Meaningful Use In Corrections: Unknown Opportunities
Interest in meaningful use among correctional health services (including both in-house health care providers and contract providers) is manifesting itself at different levels. A few correctional health services have recently begun to participate in meaningful use. Others are thinking about it, while still others are pursuing plans to acquire and implement EHR systems associated with meaningful use, even though they do not intend to participate in the program.

However, jails face a serious obstacle to participating in meaningful use, which was not designed with jails in mind.

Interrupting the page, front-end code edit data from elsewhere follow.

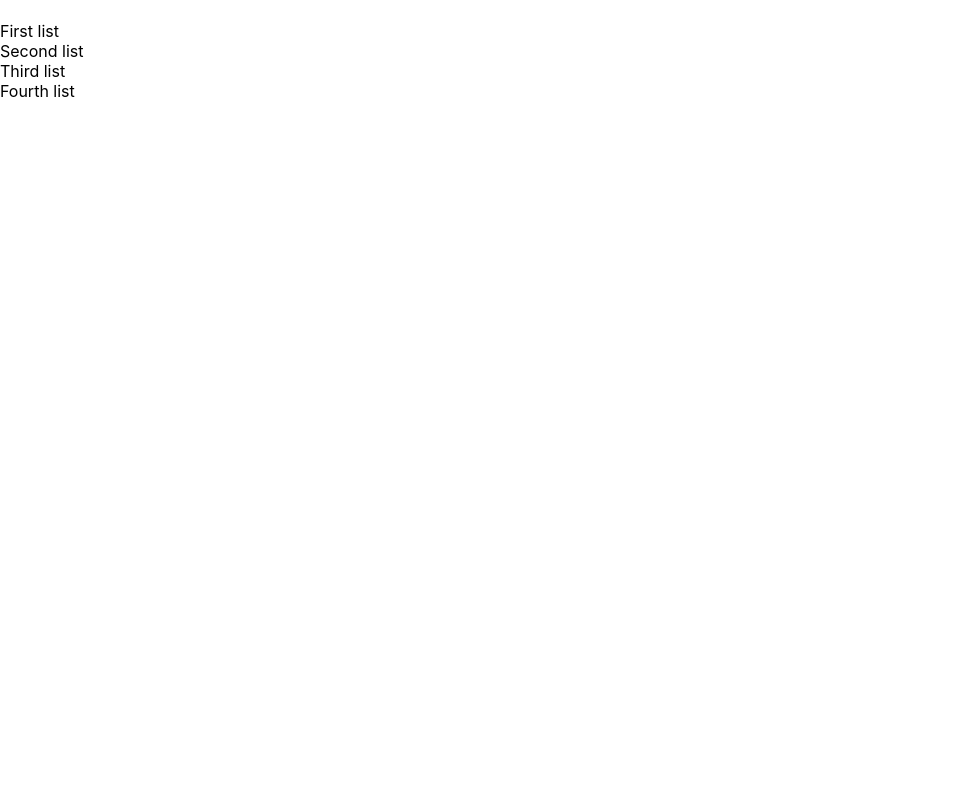
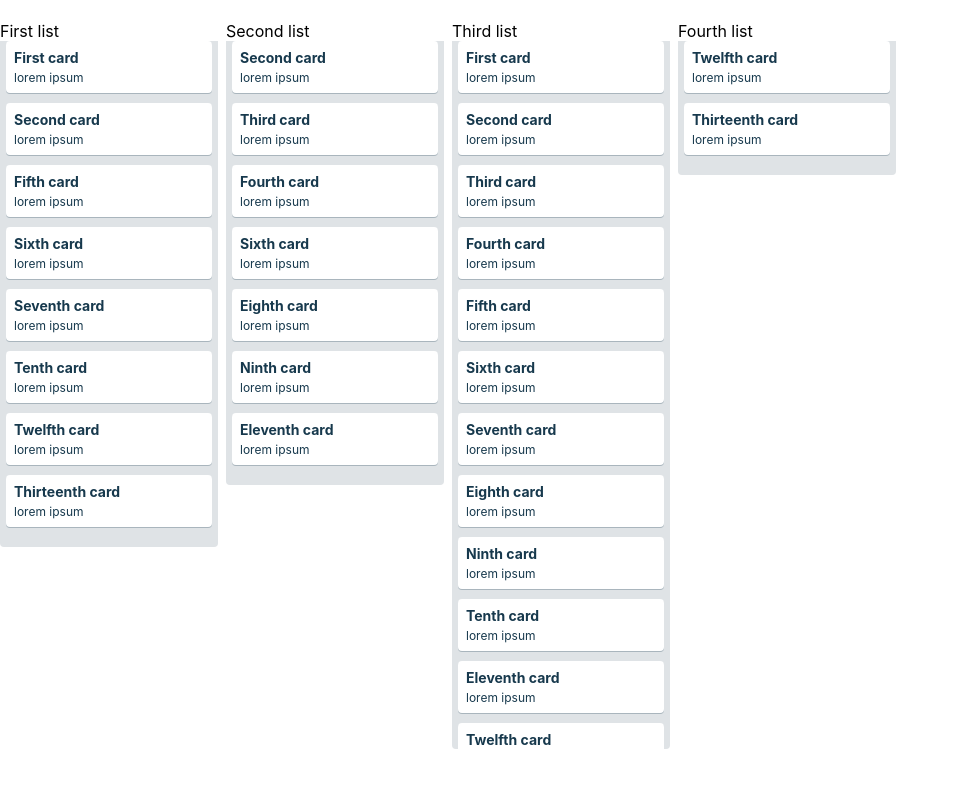
Before and after one commit to cthipsudo/TrelloyesApp, a React (Create React App) app: page / in a window 1280 px wide. Shown: the top 788 px of the page, without its empty margins (0-959 px from the left). Built offline with nearby package versions, Linux system fonts and the light colour scheme.

Commit message:
App.js completed

```diff
--- a/src/App.css
+++ b/src/App.css
@@ -1,38 +1,20 @@
+/* APP STYLES */
 .App {
-  text-align: center;
+  min-height: calc(100vh - 16px);
+  min-width: calc(100vw - 16px);
+  background: #0079bf;
+  padding: 8px;
+  display: inline-flex;
+  flex-direction: column;
 }
 
-.App-logo {
-  height: 40vmin;
-  pointer-events: none;
+.App-header h1 {
+  margin: 0;
+  color: #f6f6f6;
+  font-size: 20px;
+  padding: 0 14px 10px;
 }
 
-@media (prefers-reduced-motion: no-preference) {
-  .App-logo {
-    animation: App-logo-spin infinite 20s linear;
-  }
+.App-list {
+  display: flex;
 }
-
-.App-header {
-  background-color: #282c34;
-  min-height: 100vh;
-  display: flex;
-  flex-direction: column;
-  align-items: center;
-  justify-content: center;
-  font-size: calc(10px + 2vmin);
-  color: white;
-}
-
-.App-link {
-  color: #61dafb;
-}
-
-@keyframes App-logo-spin {
-  from {
-    transform: rotate(0deg);
-  }
-  to {
-    transform: rotate(360deg);
-  }
-}
--- a/src/App.js
+++ b/src/App.js
@@ -7,9 +7,12 @@ import List from './List';
 
 
 function App(props) {
-  console.log(props);
-  const cardLists = props.store.lists.map(list => {
-    return <List key={list.id} allCards={list.cardIds} header={list.header}></List>
+  //console.log(props);
+  const cardLists = props.storeLists.map(list => {
+    return <List cards={props.storeCards}
+    key={list.id}
+    allCardsId={list.cardIds}
+    header={list.header}></List>
   });
 
   return (
--- /dev/null
+++ b/src/Card.css
@@ -0,0 +1,29 @@
+/* CARD STYLES */
+
+.Card {
+    border-radius: 4px;
+    background-color: #fff;
+    box-shadow: 0 1px 0 rgba(9,45,66,.25);
+    padding: 8px;
+    color: #17394d;
+  }
+
+  .Card {
+    margin-bottom: 10px;
+  }
+
+  .Card h3 {
+    font-size: 14px;
+    margin-bottom: 4px;
+  }
+
+  .Card p {
+    margin: 0;
+    font-size: 12px;
+  }
+
+  .Card button {
+    float: right;
+    background-color: #eff1f3;
+    border-radius: 6px;
+  }
--- a/src/Card.js
+++ b/src/Card.js
@@ -1,4 +1,5 @@
 import React from 'react';
+import './Card.css';
 
 function Card (props){
     return(
@@ -9,6 +10,4 @@ function Card (props){
     )
 }
 
-export default {
-    Card
-}
+export default Card;
--- /dev/null
+++ b/src/List.css
@@ -0,0 +1,51 @@
+/* LIST STYLES */
+
+.List {
+    min-width: 218px;
+  }
+
+  .List:not(:first-of-type) {
+    margin-left: 8px;
+  }
+
+  .List-header h2,
+  .List-cards h3 {
+    margin: 0;
+  }
+
+  .List-header h2 {
+    font-size: 18px;
+    padding: 10px 8px 8px;
+  }
+
+  .List-header,
+  .List-cards {
+    background-color: #dfe3e6;
+    padding: 0 6px 4px;
+  }
+
+  .List-header {
+    border-top-left-radius: 4px;
+    border-top-right-radius: 4px;
+  }
+
+  .List-cards {
+    border-bottom-left-radius: 4px;
+    border-bottom-right-radius: 4px;
+    padding-bottom: 10px;
+    max-height: calc(100vh - 102px);
+    overflow: auto;
+  }
+
+  .List-add-button {
+    background: none;
+    border: none;
+    font-size: 12px;
+    font-weight: bold;
+    padding: 5px 6px;
+    display: block;
+  }
+
+  .List-add-button:hover {
+    cursor: pointer;
+  }
--- a/src/List.js
+++ b/src/List.js
@@ -1,22 +1,27 @@
 import React from 'react';
+import './List.css';
 import Card from './Card';
 import ReactDOM from 'react-dom';
-//const cards =
+
 
 function List(props){
     //This is the header and content for the card
-    console.log(props);
+    //console.log(props);
+
+    const cardContent = props.allCardsId.map(Letter => {
+        //console.log('HERE',props);
+    const CurrCard = props.cards[Letter];
+    console.log('THISSS', CurrCard);
+    return <Card key={CurrCard.id}
+    title={CurrCard.title}
+    content={CurrCard.content}/>
+    });
+
     return(
         <div className='List'>
             <header>{props.header}</header>
             <div className='List-cards'>
-                {/* {<Card
-                key='card.id'
-                title='card.title'
-                content='card.content'>
-                </Card>} */}
-
-
+                {cardContent}
             </div>
         </div>
     )
--- a/src/index.css
+++ b/src/index.css
@@ -1,13 +1,9 @@
 body {
   margin: 0;
-  font-family: -apple-system, BlinkMacSystemFont, 'Segoe UI', 'Roboto', 'Oxygen',
-    'Ubuntu', 'Cantarell', 'Fira Sans', 'Droid Sans', 'Helvetica Neue',
+  padding: 0;
+  font-family: -apple-system, BlinkMacSystemFont, "Segoe UI", "Roboto", "Oxygen",
+    "Ubuntu", "Cantarell", "Fira Sans", "Droid Sans", "Helvetica Neue",
     sans-serif;
   -webkit-font-smoothing: antialiased;
   -moz-osx-font-smoothing: grayscale;
 }
-
-code {
-  font-family: source-code-pro, Menlo, Monaco, Consolas, 'Courier New',
-    monospace;
-}
--- a/src/index.js
+++ b/src/index.js
@@ -7,7 +7,8 @@ import store from './store';
 
 
 ReactDOM.render(
-    <App store={store}>
+    <App storeLists={store.lists}
+     storeCards={store.allCards}>
 
     </App>,
   document.getElementById('root')
```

But as the meaningful use program undergoes a period of adjustment and public comment,there is an opportunity both for jails to provide their input and make their challenges known and for policymakers to gain a better understanding of how they can make meaningful use more accessible to jails, thus promoting health care connectivity. Read more...

Ben Butler
Chief Information Officer, COCHS

Technology and Continuity of Care: Connecting Justice and Health

At the end of 2014, Community Oriented Correctional Health Services (COCHS) received funds from the Substance Abuse and Mental Health Services Administration to develop nine case studies on data-sharing between the criminal justice and the health care sectors to promote continuity of care.

Passage of the Health Information Technology for Economic and Clinical Health (HITECH) Act in 2009 spurred an unparalleled investment in the nationwide adoption of health information technology. One of the chief aims of HITECH is to improve coordination and continuity of care through data-sharing.

Criminal justice and behavioral health care providers, however, have been passed over by this technological wave. We developed nine case studies as a way to provide insights from a range of jurisdictions and organizations and inform data-sharing efforts in other communities.

Ben Butler, CIO COCHS
Nan Torrey, MA
Ben Watts, MBA
Daniel J. Mistak, JD
Leta Smith, PhD